[Dataset items]
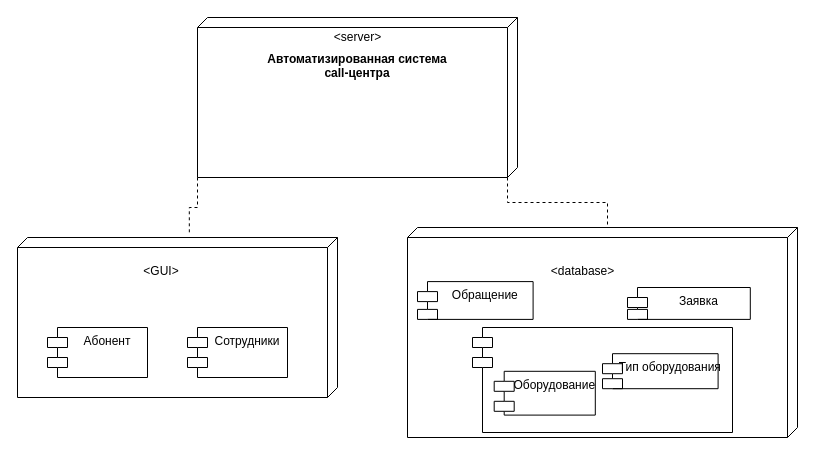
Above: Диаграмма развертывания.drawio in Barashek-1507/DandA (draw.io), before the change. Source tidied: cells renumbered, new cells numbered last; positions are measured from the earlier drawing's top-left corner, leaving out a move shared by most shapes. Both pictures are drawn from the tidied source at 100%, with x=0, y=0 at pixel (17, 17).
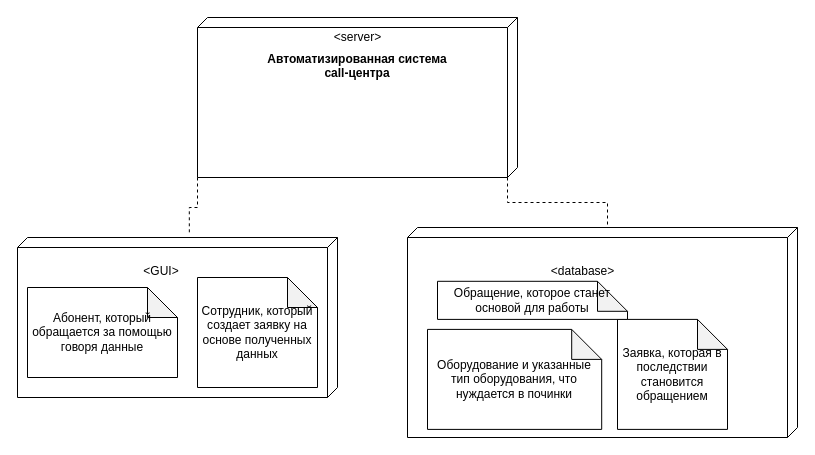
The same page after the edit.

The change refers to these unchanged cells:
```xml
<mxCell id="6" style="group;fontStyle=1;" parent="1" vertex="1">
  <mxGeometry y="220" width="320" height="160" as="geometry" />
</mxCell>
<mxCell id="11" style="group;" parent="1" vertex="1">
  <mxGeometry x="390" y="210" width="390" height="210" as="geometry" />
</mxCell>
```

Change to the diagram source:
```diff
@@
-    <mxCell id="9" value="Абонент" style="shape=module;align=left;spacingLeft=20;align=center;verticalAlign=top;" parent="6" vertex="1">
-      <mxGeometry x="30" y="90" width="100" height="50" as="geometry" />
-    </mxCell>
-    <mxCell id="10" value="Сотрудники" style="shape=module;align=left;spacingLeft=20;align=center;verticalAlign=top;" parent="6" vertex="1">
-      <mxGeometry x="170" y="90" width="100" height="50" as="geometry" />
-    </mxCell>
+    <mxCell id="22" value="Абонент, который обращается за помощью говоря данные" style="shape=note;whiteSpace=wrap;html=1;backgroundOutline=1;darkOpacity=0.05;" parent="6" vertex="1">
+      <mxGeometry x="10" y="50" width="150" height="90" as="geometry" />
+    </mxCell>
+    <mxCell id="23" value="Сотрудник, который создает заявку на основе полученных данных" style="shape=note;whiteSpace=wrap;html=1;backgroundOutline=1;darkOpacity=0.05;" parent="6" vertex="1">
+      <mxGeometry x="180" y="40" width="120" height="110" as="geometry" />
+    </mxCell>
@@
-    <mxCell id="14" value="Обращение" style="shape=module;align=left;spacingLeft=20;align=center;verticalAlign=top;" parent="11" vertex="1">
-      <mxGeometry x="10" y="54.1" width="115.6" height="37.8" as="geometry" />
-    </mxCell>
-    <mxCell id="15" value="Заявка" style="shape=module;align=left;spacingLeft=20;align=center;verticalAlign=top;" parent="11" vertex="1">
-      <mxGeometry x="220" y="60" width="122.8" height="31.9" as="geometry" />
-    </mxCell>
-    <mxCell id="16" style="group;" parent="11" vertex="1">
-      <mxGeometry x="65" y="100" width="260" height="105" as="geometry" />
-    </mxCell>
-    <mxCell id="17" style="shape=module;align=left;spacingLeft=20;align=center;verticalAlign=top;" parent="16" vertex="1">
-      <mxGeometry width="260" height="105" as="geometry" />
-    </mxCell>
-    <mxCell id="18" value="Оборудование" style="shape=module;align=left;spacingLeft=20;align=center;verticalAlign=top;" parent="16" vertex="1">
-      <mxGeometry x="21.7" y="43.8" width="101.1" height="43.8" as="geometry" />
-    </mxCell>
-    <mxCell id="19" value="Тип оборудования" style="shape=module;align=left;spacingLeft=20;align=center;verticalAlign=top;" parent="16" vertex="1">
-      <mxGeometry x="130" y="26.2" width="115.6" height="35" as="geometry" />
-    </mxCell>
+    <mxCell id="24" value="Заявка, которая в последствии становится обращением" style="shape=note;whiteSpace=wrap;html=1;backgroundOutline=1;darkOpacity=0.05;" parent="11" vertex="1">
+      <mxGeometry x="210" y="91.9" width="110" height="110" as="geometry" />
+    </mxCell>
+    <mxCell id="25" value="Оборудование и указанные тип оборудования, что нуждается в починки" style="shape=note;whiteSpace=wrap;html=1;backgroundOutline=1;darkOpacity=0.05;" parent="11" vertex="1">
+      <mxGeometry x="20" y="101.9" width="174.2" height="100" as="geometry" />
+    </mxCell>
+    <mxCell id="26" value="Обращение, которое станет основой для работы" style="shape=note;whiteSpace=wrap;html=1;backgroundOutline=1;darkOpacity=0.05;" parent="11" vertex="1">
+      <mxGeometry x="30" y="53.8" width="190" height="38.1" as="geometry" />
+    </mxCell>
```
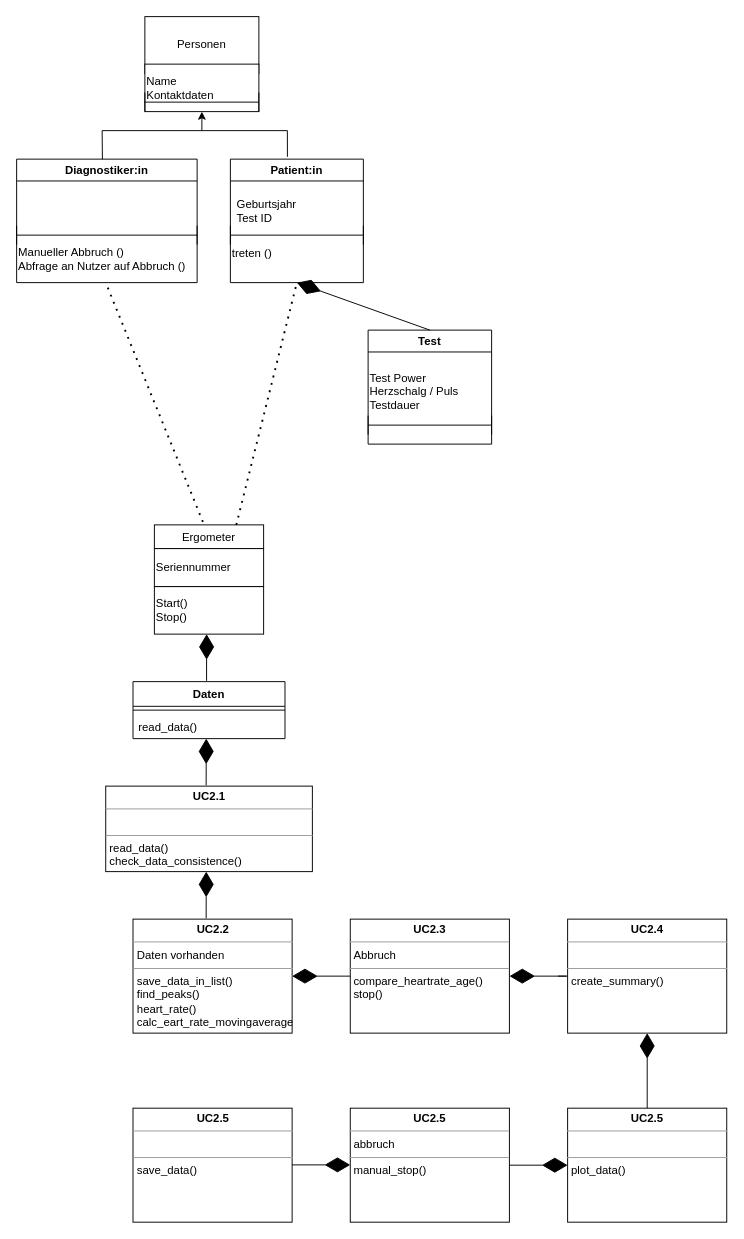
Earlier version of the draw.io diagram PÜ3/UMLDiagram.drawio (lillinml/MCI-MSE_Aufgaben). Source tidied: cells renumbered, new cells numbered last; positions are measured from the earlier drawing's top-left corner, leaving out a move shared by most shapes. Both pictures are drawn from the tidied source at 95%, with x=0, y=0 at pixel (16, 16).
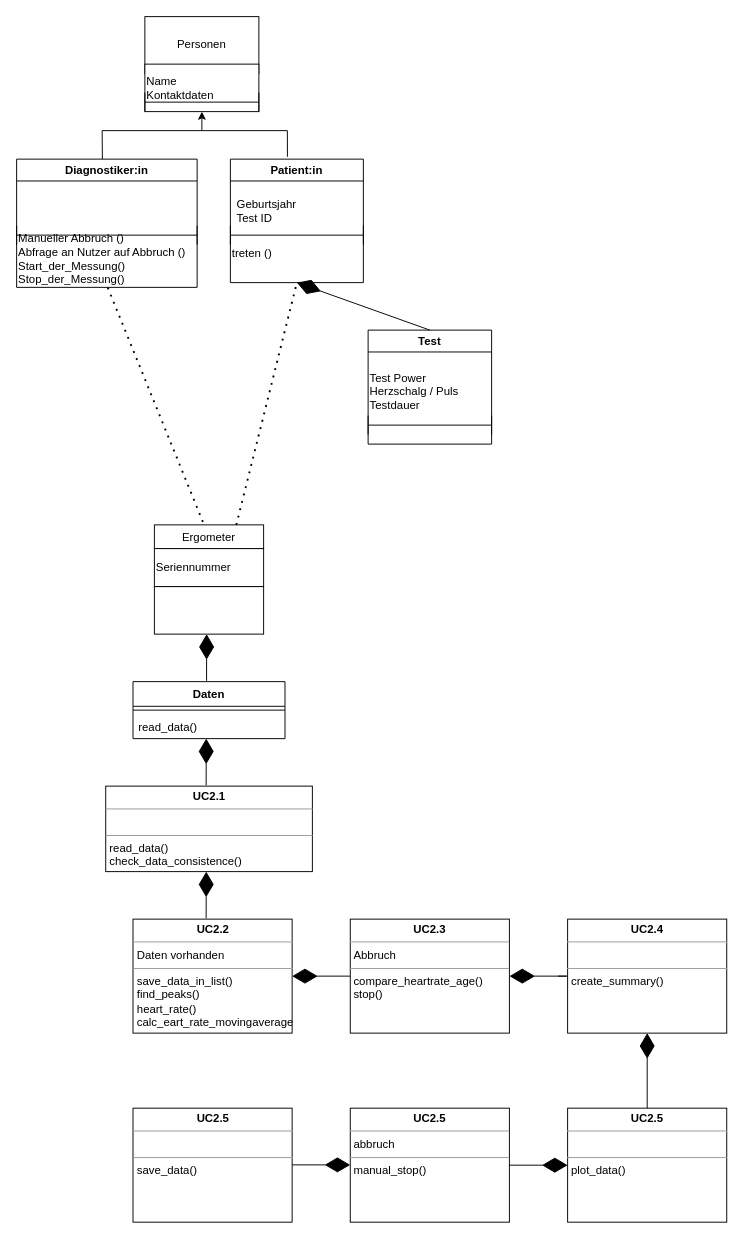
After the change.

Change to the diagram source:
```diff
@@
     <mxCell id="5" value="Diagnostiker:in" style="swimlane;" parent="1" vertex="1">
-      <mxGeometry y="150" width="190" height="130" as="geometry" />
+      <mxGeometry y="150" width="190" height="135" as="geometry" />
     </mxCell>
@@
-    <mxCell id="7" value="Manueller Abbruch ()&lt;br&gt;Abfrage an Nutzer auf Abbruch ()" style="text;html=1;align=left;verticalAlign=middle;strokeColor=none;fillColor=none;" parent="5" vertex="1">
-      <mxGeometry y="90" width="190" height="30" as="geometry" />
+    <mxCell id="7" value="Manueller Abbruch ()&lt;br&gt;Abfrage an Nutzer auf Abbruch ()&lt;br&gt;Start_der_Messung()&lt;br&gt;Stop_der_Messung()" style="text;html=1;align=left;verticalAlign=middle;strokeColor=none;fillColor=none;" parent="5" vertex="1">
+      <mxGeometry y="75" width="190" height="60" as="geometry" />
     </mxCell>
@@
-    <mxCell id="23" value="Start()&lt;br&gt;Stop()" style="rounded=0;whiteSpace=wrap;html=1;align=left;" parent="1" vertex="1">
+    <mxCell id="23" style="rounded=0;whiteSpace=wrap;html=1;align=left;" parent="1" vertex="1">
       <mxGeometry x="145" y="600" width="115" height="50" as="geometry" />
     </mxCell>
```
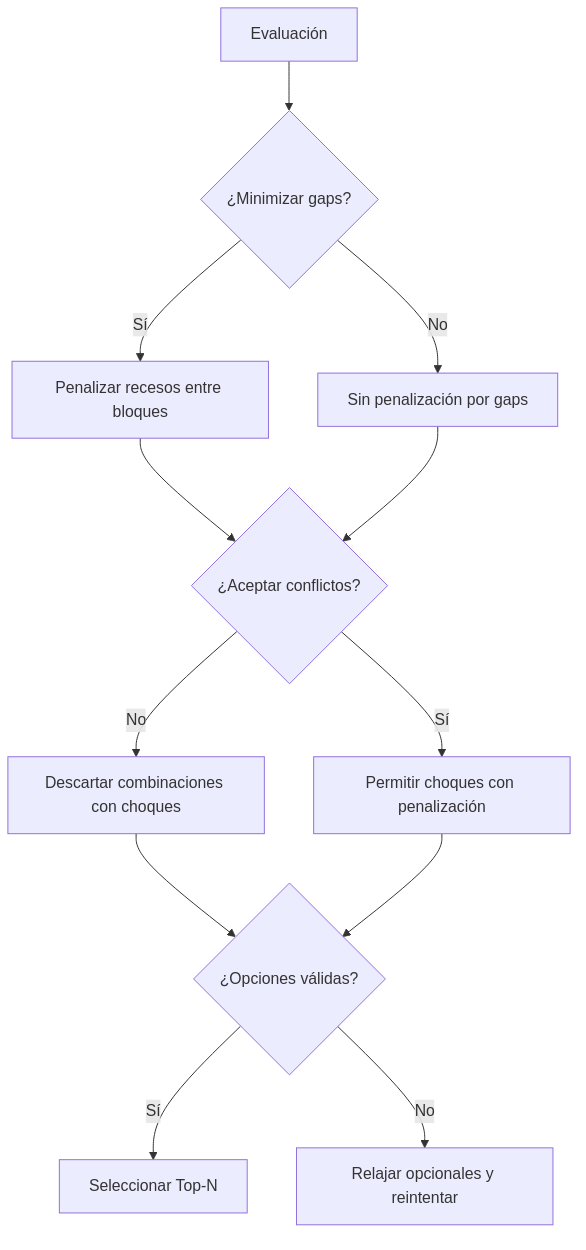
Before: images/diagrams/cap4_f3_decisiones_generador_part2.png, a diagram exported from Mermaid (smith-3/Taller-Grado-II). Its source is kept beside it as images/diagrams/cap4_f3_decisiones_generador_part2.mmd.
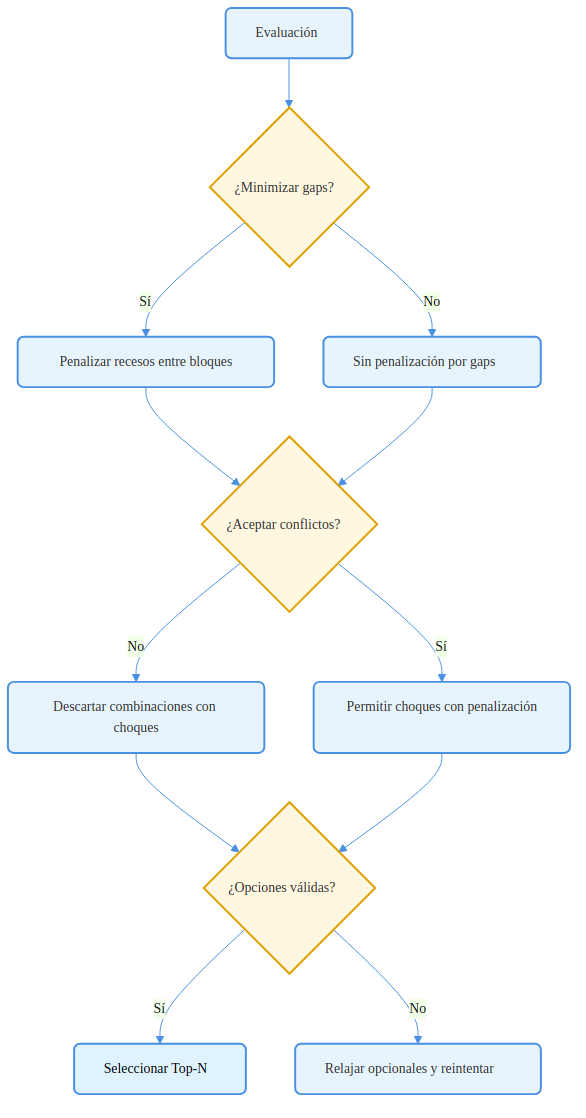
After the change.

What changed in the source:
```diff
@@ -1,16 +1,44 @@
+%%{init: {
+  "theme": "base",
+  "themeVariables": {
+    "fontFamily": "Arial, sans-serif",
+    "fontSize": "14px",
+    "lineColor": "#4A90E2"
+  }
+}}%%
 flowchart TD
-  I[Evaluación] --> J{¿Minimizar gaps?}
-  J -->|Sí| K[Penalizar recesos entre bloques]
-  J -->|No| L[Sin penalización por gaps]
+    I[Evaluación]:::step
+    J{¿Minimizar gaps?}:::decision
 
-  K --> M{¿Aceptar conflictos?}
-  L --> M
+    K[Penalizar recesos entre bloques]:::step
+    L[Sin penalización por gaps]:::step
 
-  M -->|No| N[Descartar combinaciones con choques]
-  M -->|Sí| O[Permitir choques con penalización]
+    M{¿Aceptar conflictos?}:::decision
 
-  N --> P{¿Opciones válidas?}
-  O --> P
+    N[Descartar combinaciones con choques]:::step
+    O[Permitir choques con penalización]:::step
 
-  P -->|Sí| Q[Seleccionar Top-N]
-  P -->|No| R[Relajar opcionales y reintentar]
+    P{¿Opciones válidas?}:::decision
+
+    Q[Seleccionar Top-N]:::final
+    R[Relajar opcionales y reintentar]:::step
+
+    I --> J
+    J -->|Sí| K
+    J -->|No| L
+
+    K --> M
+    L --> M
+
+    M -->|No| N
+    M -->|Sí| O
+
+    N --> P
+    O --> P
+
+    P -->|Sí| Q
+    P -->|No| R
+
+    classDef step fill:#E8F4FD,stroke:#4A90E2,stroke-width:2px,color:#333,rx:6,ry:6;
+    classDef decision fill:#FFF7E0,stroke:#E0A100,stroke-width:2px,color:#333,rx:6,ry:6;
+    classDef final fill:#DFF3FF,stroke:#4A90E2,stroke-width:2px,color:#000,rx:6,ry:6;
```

# WHAT THE TASK REQUIRES:
Which lines above include the string "gaps"? Show them.

# WRITTEN RESPONSE:
-  I[Evaluación] --> J{¿Minimizar gaps?}
-  J -->|No| L[Sin penalización por gaps]
+    J{¿Minimizar gaps?}:::decision
+    L[Sin penalización por gaps]:::step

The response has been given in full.